§ WORK ORDER
Set down each line of the data exactly, but not the pictures.

Collected data
* * *

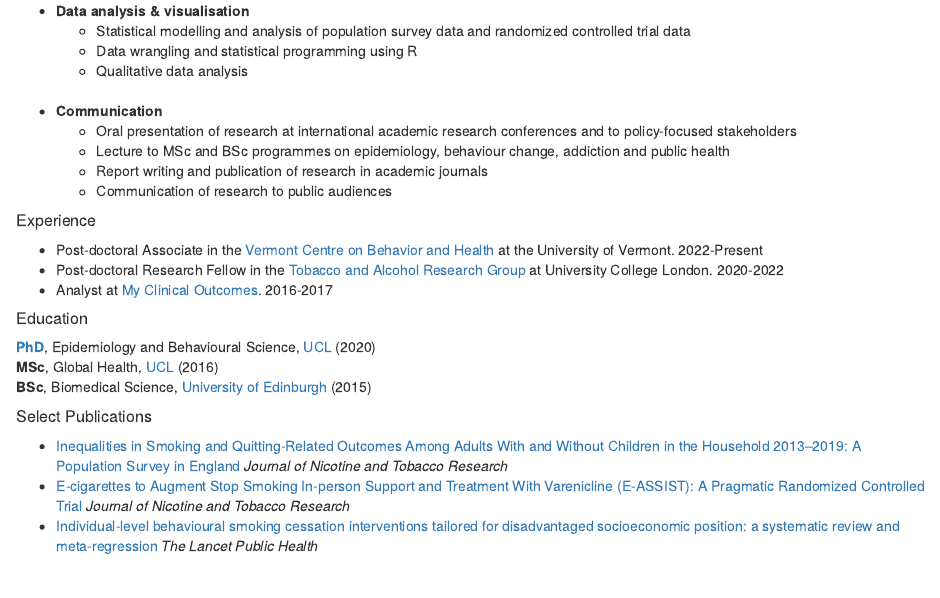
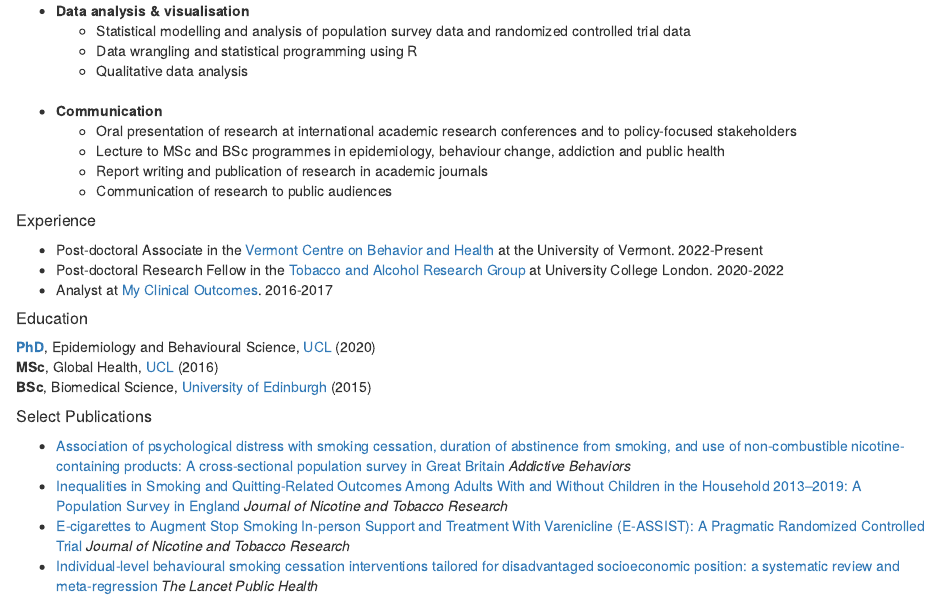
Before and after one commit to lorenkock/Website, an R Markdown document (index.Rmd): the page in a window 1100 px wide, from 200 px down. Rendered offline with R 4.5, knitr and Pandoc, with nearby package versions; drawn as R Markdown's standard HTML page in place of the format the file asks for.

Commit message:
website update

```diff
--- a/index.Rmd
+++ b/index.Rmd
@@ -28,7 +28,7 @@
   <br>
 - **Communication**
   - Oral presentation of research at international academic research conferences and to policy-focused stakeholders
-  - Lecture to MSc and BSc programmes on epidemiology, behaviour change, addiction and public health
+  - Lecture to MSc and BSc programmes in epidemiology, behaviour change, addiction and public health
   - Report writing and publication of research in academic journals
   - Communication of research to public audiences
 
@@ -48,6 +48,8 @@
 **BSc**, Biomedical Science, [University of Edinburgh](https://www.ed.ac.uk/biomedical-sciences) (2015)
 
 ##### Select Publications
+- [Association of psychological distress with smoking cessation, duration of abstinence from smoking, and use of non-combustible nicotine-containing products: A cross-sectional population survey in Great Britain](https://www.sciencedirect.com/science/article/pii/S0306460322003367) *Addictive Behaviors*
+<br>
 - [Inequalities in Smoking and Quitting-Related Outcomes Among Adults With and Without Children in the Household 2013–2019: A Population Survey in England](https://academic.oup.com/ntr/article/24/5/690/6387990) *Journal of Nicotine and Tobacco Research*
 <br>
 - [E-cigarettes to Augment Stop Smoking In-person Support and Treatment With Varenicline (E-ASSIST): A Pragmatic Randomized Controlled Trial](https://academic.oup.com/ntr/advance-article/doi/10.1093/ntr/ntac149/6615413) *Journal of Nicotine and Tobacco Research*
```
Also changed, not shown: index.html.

* * *

§ RESULT OF THIS EXERCISE
Before and after one commit to lorenkock/Website, an R Markdown document (index.Rmd): the page in a window 1100 px wide, from 200 px down. Rendered offline with R 4.5, knitr and Pandoc, with nearby package versions; drawn as R Markdown's standard HTML page in place of the format the file asks for.

Commit message:
website update

```diff
--- a/index.Rmd
+++ b/index.Rmd
@@ -28,7 +28,7 @@
   <br>
 - **Communication**
   - Oral presentation of research at international academic research conferences and to policy-focused stakeholders
-  - Lecture to MSc and BSc programmes on epidemiology, behaviour change, addiction and public health
+  - Lecture to MSc and BSc programmes in epidemiology, behaviour change, addiction and public health
   - Report writing and publication of research in academic journals
   - Communication of research to public audiences
 
@@ -48,6 +48,8 @@
 **BSc**, Biomedical Science, [University of Edinburgh](https://www.ed.ac.uk/biomedical-sciences) (2015)
 
 ##### Select Publications
+- [Association of psychological distress with smoking cessation, duration of abstinence from smoking, and use of non-combustible nicotine-containing products: A cross-sectional population survey in Great Britain](https://www.sciencedirect.com/science/article/pii/S0306460322003367) *Addictive Behaviors*
+<br>
 - [Inequalities in Smoking and Quitting-Related Outcomes Among Adults With and Without Children in the Household 2013–2019: A Population Survey in England](https://academic.oup.com/ntr/article/24/5/690/6387990) *Journal of Nicotine and Tobacco Research*
 <br>
 - [E-cigarettes to Augment Stop Smoking In-person Support and Treatment With Varenicline (E-ASSIST): A Pragmatic Randomized Controlled Trial](https://academic.oup.com/ntr/advance-article/doi/10.1093/ntr/ntac149/6615413) *Journal of Nicotine and Tobacco Research*
```
Also changed, not shown: index.html.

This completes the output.